Possessing the relationship struggles of The End of the Affair, the religious quandaries of The Power & the Glory, and the political intrigue of The Quiet American, The Honorary Consul is in many ways an amalgam of Greene’s oeuvre.  Platt’s interaction with both sides of the conflict, local government to guerrillas, bears a strong similarity to Fowler’s position in The Quiet American.  Fowler essentially holds the life of the American in his hands, and through a combination of fate and free will, determines the outcome of the story.  With Platt overseeing Fortnum’s health, The Honorary Consul has much the same setup, though, to be open, the individuals’ fates in the two novels move through different waters.  Though Leon refrains from strong drink, his moral stance bears direct comparison to the peripatetic depravity of the ‘whiskey priest’ in The Power & the Glory.  Greene an open Catholic, his tendency to view the religion through human rather than ideological eyes lends a stronger degree of credibility to his narratives (unlike, for example, the works of C.S. Lewis or Gene Wolfe).  And lastly, while Platt’s affair with Fortnum’s wife does not form the lion’s share of content as it does in The End of the Affair, the overall approach to the subject of fornication and love remains as mature, if not more so.

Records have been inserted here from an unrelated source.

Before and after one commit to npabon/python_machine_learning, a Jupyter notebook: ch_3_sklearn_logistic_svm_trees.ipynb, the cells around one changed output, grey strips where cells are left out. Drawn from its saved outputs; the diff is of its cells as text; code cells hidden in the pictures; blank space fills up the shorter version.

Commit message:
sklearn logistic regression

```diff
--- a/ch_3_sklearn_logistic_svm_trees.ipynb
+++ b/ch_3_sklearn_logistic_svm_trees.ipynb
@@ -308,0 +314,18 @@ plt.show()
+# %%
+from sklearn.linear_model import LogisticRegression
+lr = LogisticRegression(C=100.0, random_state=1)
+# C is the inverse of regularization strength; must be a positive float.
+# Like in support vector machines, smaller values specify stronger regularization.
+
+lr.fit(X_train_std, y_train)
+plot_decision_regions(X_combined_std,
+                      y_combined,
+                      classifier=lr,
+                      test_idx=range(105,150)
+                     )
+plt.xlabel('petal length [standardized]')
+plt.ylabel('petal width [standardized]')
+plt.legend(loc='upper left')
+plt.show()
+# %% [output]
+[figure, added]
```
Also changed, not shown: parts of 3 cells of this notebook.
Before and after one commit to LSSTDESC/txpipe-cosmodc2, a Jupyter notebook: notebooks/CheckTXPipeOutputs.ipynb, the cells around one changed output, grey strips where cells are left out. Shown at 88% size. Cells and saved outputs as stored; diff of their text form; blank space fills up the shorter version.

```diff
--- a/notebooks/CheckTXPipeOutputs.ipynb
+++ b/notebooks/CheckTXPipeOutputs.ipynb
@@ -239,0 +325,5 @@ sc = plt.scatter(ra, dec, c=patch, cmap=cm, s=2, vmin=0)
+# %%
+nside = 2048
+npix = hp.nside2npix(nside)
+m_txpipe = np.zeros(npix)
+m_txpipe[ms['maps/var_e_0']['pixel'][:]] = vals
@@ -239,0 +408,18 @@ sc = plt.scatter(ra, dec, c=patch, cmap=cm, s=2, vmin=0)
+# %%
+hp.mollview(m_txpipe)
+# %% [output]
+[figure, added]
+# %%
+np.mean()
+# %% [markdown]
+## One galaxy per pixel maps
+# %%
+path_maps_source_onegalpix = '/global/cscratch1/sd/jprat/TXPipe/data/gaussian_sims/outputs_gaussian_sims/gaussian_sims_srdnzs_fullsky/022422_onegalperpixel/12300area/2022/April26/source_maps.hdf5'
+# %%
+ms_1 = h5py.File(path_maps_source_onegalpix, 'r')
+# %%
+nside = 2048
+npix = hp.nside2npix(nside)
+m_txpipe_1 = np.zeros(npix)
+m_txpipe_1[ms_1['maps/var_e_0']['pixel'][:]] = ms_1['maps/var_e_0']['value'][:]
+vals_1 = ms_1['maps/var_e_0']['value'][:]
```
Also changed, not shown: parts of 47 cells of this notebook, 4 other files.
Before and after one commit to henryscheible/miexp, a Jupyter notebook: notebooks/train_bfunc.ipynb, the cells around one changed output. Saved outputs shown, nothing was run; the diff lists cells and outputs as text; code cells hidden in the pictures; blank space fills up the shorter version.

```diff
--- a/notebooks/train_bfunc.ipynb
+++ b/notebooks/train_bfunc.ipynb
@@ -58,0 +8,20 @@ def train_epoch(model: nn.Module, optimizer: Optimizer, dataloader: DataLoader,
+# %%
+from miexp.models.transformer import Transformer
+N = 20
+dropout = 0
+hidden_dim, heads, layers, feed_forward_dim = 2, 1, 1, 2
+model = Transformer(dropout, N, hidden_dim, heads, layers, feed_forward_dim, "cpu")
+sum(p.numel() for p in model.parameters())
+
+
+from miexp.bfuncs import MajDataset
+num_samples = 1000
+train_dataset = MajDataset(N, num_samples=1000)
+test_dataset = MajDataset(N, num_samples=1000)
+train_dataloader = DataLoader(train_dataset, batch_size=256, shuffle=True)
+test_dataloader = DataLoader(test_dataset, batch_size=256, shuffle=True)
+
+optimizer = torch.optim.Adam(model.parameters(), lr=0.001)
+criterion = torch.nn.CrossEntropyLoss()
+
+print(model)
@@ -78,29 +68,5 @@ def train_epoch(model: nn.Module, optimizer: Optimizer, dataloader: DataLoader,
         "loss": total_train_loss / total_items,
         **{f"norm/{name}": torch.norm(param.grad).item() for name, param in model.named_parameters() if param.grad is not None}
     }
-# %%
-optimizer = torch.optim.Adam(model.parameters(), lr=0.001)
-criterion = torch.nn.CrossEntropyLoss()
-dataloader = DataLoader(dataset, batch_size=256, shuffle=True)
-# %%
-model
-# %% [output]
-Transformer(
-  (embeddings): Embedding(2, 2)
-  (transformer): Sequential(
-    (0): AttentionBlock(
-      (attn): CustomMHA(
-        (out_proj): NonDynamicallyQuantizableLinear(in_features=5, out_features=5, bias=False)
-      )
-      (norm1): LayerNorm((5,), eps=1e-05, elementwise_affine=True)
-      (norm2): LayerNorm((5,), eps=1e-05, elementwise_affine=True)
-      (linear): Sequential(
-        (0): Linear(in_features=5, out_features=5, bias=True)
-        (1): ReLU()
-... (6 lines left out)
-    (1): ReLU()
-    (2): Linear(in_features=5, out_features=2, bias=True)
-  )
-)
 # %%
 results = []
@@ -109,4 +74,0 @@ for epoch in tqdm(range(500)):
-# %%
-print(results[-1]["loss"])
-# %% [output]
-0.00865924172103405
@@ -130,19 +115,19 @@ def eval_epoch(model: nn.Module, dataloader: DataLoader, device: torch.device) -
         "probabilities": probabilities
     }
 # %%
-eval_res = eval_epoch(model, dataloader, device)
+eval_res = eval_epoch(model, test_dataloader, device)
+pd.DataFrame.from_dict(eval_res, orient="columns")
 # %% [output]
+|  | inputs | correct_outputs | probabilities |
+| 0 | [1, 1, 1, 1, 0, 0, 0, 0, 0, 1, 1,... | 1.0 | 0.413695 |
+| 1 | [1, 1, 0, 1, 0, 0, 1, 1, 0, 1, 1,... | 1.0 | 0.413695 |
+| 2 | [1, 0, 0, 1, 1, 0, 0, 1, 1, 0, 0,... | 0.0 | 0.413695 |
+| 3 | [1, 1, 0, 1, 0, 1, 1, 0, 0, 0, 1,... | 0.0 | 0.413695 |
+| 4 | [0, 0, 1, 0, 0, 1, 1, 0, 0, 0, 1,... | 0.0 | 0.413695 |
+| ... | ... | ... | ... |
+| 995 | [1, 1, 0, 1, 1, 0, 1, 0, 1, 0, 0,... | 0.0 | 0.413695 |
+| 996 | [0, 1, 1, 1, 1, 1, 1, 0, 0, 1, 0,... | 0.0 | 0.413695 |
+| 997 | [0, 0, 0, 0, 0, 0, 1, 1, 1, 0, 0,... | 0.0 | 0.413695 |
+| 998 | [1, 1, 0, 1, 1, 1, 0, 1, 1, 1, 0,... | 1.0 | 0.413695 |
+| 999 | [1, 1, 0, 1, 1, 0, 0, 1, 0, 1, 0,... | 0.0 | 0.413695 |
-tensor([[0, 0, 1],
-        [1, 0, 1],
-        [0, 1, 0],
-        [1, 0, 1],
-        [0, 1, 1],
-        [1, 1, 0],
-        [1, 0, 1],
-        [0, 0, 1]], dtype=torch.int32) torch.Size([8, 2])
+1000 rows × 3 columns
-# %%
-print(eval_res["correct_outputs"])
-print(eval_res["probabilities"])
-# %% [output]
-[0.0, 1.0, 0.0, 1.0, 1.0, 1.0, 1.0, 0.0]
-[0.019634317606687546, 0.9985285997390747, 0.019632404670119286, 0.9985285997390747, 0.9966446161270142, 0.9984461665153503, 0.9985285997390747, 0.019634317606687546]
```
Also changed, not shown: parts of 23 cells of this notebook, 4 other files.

In the end, The Honorary Consul, while not generally listed among the best of Greene’s works, nevertheless possesses all the subject matter and style of the author’s oeuvre.  Though ostensibly commentary on the seemingly perpetual state of political turmoil in Latin America and its inherent (ir)rationality, i.e. the conflict of values, the novel is the story of a doctor caught up in the vicious cycle of guerrilla warfare and political tactics of the region.  The absurdity of this premise plays out in all too human terms, easily placing the novel among Greene’s best.  For the tragi-comedy mood, Our Man in Havana is thus the novel’s closest contemporary.

No comments:

Post a Comment